Start of Source data

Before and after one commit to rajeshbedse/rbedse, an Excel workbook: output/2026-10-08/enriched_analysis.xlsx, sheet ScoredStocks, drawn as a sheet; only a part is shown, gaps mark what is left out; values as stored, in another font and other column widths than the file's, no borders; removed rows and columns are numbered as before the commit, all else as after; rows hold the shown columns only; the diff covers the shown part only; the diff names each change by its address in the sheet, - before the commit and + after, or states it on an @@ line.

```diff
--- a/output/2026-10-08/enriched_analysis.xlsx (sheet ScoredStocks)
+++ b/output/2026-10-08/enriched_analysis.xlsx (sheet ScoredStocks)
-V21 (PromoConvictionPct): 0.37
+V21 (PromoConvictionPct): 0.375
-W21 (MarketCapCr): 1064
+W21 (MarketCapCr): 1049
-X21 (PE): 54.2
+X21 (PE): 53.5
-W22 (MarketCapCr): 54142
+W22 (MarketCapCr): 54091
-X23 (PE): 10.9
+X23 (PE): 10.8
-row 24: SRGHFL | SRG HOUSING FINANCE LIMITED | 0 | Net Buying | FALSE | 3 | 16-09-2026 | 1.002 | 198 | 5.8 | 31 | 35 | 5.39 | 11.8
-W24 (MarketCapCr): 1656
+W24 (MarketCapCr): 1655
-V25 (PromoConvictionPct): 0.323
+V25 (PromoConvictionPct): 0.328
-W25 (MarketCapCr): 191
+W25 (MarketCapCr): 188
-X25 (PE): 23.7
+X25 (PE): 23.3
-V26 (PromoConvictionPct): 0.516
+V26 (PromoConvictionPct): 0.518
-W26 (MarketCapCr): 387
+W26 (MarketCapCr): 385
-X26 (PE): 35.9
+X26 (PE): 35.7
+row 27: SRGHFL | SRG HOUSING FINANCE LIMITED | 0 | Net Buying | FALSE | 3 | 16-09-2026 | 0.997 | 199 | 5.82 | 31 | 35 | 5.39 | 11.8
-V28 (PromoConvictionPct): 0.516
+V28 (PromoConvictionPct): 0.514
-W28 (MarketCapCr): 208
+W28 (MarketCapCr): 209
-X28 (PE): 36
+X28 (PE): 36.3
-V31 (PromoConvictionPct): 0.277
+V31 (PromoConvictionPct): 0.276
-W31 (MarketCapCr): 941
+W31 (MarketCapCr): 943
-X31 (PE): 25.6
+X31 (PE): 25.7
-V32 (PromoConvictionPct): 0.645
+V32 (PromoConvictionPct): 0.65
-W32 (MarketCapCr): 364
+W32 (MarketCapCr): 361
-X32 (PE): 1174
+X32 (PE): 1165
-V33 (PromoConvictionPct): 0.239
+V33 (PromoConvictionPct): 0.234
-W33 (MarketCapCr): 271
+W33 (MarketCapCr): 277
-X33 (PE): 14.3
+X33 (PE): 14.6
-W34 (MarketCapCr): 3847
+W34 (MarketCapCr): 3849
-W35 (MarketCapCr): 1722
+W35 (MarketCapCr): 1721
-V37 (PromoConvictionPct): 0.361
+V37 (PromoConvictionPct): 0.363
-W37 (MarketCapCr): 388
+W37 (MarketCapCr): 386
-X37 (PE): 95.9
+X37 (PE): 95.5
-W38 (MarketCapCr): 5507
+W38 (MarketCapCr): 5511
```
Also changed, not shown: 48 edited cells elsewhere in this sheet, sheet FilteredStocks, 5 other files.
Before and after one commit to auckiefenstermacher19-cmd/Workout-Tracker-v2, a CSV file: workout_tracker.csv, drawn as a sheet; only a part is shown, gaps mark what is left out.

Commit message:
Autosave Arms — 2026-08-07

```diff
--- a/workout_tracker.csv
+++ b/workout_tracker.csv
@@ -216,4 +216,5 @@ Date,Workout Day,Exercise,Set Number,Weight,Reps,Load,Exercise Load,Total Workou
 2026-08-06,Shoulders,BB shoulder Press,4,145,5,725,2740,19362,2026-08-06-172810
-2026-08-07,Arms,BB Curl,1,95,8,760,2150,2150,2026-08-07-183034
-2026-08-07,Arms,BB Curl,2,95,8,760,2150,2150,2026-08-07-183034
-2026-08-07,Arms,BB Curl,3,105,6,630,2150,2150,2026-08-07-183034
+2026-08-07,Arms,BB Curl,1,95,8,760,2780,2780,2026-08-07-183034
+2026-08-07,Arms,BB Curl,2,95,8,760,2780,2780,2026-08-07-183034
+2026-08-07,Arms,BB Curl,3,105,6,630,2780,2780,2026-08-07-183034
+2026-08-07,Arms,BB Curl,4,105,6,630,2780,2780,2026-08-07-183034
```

End of Source data

- _Directions_
Which of the lines above include the string "Curl"? Pick them out and copy them.

- _Answer box_
-2026-08-07,Arms,BB Curl,1,95,8,760,2150,2150,2026-08-07-183034
-2026-08-07,Arms,BB Curl,2,95,8,760,2150,2150,2026-08-07-183034
-2026-08-07,Arms,BB Curl,3,105,6,630,2150,2150,2026-08-07-183034
+2026-08-07,Arms,BB Curl,1,95,8,760,2780,2780,2026-08-07-183034
+2026-08-07,Arms,BB Curl,2,95,8,760,2780,2780,2026-08-07-183034
+2026-08-07,Arms,BB Curl,3,105,6,630,2780,2780,2026-08-07-183034
+2026-08-07,Arms,BB Curl,4,105,6,630,2780,2780,2026-08-07-183034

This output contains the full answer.